Front-end code edit data:
--- --- ---

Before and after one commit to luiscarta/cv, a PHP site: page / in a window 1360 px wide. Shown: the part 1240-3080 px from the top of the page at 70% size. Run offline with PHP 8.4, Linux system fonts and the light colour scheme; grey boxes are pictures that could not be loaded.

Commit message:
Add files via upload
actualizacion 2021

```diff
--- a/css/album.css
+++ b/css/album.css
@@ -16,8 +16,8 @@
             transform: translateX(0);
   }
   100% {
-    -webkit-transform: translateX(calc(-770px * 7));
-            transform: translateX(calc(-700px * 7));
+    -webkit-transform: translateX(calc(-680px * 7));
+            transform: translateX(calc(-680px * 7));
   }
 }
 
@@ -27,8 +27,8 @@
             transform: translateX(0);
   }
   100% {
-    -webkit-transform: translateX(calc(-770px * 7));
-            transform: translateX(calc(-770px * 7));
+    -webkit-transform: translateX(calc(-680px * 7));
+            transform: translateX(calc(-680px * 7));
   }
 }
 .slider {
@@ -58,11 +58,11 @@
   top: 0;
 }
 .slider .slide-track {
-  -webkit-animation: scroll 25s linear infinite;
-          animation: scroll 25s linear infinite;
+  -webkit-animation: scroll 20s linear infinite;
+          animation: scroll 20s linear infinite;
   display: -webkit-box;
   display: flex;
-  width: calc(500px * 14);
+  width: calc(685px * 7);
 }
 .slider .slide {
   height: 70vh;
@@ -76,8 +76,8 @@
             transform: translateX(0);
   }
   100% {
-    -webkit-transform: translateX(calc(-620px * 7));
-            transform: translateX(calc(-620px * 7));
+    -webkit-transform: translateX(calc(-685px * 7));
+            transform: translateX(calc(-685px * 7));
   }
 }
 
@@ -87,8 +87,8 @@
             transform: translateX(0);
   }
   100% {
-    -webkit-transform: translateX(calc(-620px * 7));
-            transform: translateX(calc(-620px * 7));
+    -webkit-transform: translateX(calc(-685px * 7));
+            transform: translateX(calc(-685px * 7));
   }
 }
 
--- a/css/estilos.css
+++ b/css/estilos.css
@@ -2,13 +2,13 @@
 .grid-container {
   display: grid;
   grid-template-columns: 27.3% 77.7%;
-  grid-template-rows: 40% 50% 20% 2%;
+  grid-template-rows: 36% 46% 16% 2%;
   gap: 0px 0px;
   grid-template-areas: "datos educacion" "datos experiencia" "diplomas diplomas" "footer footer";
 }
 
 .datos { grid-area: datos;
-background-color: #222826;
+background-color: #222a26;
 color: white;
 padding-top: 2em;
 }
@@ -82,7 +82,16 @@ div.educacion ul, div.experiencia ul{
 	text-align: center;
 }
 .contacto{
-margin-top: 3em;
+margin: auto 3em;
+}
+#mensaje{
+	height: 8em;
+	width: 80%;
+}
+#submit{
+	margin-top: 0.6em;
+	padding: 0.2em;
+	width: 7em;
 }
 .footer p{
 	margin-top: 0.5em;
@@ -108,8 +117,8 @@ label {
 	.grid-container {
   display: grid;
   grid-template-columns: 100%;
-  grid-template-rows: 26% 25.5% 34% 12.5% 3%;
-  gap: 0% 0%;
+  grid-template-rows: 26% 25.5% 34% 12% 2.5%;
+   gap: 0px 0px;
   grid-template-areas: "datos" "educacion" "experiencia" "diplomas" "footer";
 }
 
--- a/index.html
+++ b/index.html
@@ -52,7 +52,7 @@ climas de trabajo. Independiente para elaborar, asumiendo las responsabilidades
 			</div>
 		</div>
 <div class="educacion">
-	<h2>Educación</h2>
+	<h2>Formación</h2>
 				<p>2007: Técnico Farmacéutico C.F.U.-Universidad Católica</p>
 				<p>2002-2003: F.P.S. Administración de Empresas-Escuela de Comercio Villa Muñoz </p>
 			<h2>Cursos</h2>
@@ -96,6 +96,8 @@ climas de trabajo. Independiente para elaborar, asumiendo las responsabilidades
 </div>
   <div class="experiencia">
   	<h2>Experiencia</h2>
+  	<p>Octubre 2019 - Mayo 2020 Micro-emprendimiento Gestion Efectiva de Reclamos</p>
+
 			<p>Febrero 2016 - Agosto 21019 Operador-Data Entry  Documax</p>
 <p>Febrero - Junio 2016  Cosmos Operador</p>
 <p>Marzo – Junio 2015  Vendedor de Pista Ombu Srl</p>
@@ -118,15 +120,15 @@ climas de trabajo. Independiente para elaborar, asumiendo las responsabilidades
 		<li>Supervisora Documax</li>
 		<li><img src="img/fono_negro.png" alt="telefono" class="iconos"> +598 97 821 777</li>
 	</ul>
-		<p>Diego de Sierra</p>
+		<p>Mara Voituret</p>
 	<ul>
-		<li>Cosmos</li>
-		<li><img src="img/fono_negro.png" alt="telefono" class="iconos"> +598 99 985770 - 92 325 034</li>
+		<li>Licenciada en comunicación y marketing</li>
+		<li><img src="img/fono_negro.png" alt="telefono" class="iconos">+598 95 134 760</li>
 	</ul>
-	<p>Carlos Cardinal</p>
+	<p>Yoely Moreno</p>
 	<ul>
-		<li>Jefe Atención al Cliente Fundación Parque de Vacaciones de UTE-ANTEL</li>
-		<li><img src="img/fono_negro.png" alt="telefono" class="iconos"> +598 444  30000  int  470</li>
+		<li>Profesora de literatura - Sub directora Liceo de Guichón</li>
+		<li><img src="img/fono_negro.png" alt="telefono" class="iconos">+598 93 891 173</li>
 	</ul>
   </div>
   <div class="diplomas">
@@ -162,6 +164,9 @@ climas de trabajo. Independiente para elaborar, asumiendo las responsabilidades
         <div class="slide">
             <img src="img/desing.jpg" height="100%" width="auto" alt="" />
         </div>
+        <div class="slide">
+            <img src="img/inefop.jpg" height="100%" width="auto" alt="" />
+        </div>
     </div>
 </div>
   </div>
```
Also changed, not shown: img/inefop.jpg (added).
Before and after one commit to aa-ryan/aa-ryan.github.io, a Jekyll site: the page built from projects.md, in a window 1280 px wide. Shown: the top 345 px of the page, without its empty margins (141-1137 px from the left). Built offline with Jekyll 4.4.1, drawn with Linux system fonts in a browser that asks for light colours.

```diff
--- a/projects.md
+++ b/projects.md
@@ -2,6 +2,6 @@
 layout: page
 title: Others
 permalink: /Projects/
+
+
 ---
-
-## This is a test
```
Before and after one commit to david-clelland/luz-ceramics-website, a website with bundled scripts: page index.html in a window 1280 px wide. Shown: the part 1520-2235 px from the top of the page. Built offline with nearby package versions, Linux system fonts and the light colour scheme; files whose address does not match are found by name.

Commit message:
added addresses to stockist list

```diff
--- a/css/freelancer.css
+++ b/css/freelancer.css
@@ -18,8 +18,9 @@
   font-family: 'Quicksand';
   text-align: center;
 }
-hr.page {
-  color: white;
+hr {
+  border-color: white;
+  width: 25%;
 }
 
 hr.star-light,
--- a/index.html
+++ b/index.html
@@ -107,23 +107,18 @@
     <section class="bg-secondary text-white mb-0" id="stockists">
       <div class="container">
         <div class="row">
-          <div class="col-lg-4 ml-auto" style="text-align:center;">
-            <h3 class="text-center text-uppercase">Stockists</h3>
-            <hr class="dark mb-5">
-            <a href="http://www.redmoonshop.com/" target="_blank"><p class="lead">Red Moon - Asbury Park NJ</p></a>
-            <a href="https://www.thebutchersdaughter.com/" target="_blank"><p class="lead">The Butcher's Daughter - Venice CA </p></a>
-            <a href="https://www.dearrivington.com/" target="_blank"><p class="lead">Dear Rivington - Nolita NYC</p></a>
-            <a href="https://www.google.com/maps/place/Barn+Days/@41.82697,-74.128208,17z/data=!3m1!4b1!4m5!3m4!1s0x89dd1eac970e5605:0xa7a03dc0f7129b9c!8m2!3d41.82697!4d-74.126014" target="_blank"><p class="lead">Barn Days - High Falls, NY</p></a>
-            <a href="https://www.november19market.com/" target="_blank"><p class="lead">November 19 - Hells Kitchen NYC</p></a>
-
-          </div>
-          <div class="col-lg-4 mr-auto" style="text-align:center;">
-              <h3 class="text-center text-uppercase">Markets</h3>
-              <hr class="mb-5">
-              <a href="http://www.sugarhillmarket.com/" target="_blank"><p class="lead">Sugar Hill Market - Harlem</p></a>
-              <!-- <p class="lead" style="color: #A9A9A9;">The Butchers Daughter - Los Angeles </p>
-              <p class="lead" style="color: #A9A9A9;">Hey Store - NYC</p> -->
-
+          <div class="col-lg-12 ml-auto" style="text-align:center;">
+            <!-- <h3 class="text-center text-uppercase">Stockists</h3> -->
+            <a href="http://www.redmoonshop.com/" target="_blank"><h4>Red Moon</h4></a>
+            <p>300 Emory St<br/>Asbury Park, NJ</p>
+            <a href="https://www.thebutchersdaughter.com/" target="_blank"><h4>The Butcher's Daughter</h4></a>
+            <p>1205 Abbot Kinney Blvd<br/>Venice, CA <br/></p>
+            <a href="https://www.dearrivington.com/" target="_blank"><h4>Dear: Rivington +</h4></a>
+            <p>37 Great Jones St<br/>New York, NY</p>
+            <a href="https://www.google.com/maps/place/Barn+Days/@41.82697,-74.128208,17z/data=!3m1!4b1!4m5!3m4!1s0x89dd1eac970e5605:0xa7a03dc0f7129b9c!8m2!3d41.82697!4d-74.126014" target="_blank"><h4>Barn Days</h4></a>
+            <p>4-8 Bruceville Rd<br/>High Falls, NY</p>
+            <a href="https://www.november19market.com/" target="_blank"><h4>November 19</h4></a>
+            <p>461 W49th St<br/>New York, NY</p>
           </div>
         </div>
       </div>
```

--- --- ---

## WHAT YOU ARE ASKED TO DO
Each line above that contains "width" must be copied out.

## REPLY
-  width: calc(500px * 14);
+  width: calc(685px * 7);
+	width: 80%;
+	width: 7em;
             <img src="img/desing.jpg" height="100%" width="auto" alt="" />
+            <img src="img/inefop.jpg" height="100%" width="auto" alt="" />
+  width: 25%;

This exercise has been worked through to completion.